_Task instructions_: A single number is expected: the count of lines in the records below that contain "class".

_Records to use_:
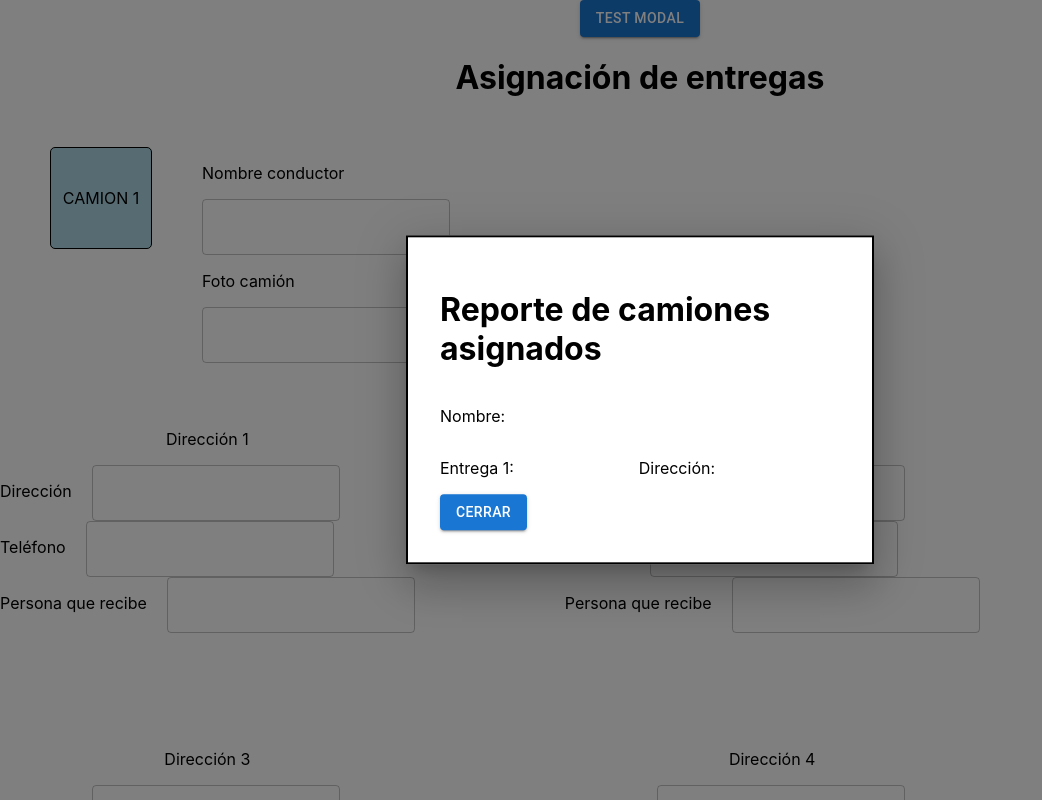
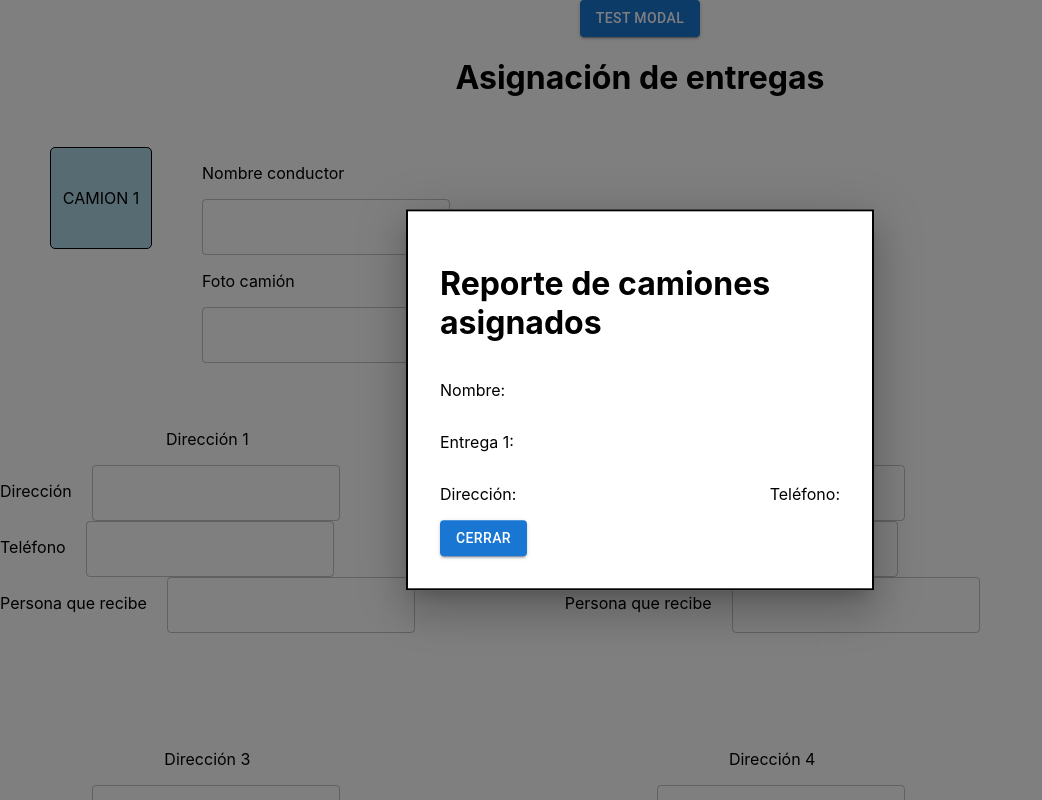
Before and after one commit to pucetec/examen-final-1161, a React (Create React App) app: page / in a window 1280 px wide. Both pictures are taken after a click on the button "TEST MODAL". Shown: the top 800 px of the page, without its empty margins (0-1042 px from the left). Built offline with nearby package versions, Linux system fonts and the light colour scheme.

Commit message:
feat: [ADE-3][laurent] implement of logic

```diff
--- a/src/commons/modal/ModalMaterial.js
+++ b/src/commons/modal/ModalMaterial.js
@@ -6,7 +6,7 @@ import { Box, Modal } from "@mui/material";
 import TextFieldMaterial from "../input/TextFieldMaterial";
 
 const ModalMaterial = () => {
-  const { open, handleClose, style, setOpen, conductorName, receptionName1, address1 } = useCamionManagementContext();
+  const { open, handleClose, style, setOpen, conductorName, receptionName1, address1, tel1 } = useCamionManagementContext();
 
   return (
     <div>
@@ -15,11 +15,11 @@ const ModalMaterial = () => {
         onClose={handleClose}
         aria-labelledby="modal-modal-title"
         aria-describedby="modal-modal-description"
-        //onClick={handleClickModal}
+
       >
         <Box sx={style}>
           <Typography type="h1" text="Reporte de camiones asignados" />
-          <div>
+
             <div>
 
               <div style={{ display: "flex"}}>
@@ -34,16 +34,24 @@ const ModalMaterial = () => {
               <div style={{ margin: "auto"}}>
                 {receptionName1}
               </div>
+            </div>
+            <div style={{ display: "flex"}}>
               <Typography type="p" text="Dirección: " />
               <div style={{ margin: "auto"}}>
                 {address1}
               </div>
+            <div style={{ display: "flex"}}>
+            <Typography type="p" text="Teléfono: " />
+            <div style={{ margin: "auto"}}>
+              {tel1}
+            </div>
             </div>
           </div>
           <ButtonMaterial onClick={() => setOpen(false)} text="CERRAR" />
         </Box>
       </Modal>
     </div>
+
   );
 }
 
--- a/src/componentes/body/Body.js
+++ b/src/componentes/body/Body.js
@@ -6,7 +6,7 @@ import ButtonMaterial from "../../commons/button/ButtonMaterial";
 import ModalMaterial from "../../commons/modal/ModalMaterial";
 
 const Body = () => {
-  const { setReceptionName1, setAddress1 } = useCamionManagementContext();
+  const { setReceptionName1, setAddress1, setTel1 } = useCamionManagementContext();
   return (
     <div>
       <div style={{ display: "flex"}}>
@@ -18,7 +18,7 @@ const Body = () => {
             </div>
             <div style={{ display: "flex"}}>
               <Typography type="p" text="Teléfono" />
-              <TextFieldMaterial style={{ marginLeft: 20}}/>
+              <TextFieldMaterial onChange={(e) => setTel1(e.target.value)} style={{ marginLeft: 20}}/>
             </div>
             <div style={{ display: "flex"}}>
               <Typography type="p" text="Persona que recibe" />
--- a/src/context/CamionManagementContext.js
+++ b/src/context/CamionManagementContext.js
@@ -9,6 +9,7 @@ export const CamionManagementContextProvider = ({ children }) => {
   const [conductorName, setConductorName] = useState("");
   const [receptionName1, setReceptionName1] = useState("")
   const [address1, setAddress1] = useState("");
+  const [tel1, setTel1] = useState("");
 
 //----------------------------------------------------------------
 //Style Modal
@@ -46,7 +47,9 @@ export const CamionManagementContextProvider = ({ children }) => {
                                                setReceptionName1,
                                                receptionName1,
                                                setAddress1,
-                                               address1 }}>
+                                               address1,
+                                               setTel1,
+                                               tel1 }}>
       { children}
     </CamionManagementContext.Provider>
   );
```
--
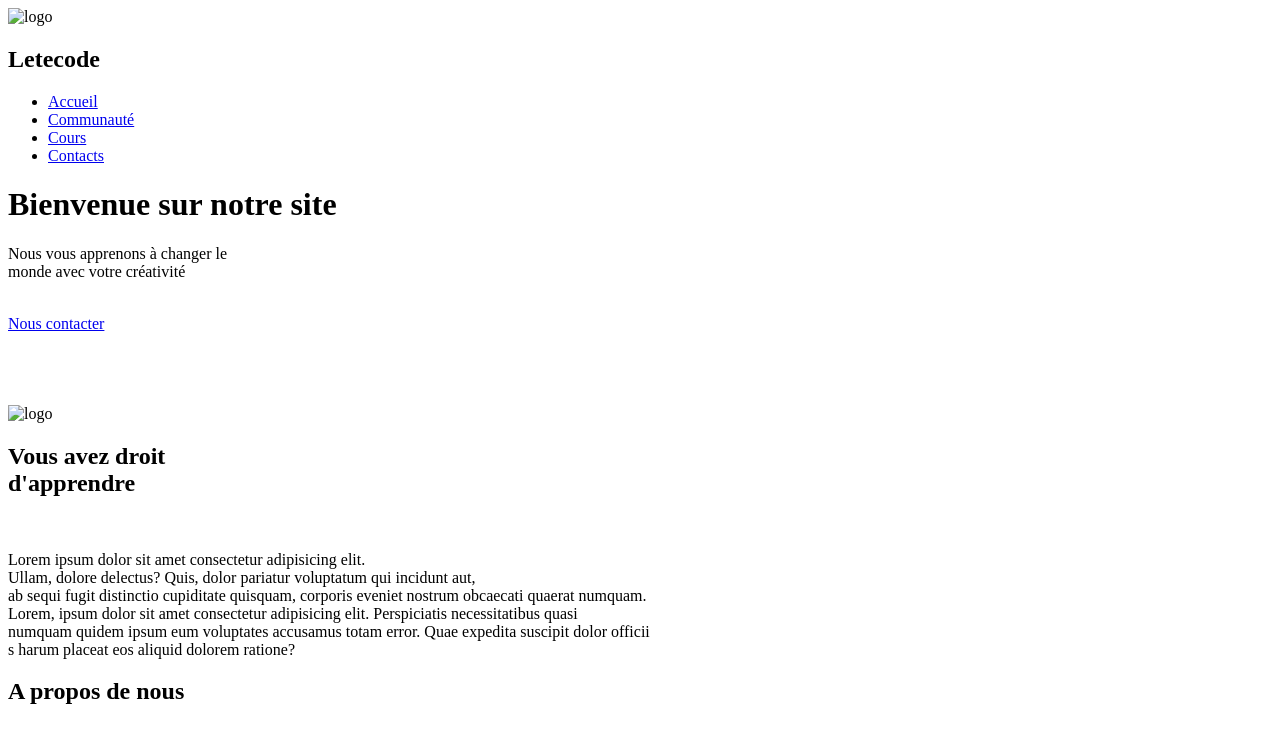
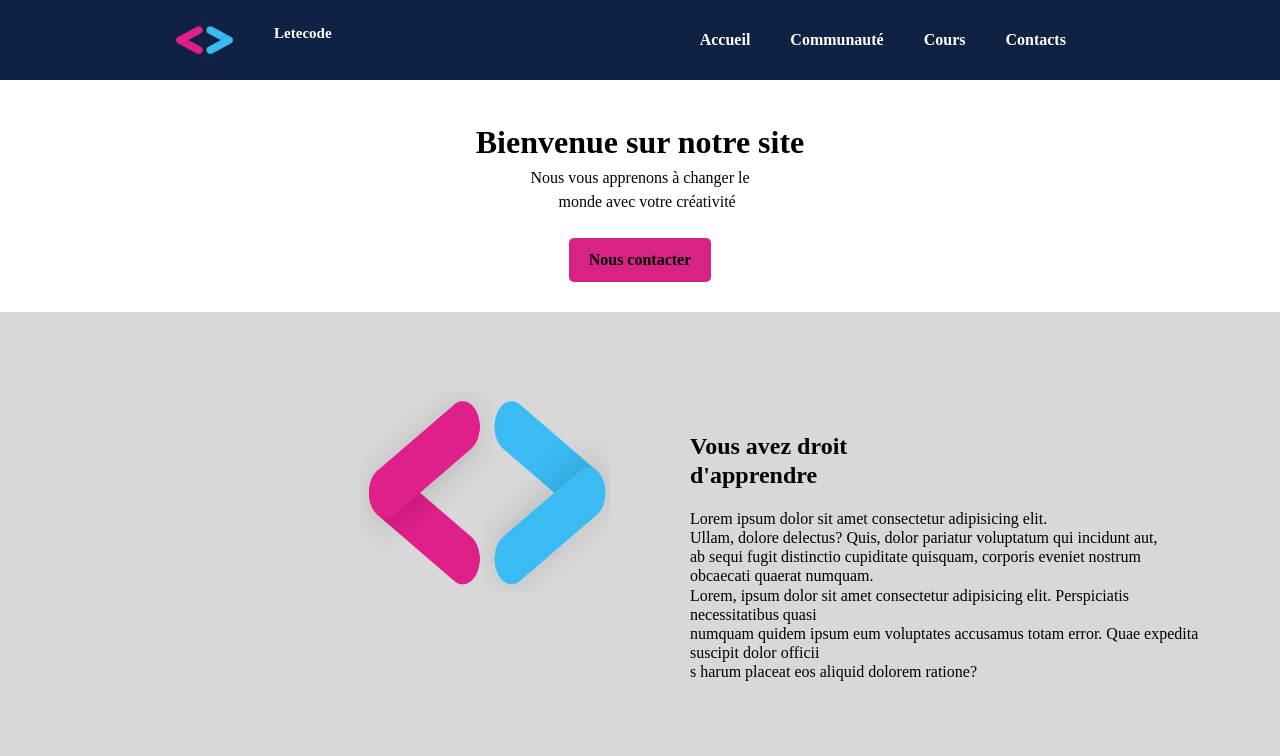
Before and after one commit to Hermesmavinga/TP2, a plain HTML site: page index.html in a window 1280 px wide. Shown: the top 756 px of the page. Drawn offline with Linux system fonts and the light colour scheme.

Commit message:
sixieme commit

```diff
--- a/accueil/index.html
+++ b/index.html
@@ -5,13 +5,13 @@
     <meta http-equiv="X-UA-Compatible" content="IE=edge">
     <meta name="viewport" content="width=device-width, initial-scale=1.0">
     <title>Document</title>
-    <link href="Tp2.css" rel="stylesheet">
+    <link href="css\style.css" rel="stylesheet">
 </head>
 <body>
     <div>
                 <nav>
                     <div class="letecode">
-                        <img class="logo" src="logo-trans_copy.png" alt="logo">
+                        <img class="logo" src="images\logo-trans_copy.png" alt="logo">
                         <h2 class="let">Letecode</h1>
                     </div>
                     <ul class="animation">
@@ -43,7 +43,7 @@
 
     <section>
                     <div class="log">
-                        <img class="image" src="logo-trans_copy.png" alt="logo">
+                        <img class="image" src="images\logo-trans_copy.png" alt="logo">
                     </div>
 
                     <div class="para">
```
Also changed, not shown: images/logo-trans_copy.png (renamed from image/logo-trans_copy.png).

_Completed exercise_: 9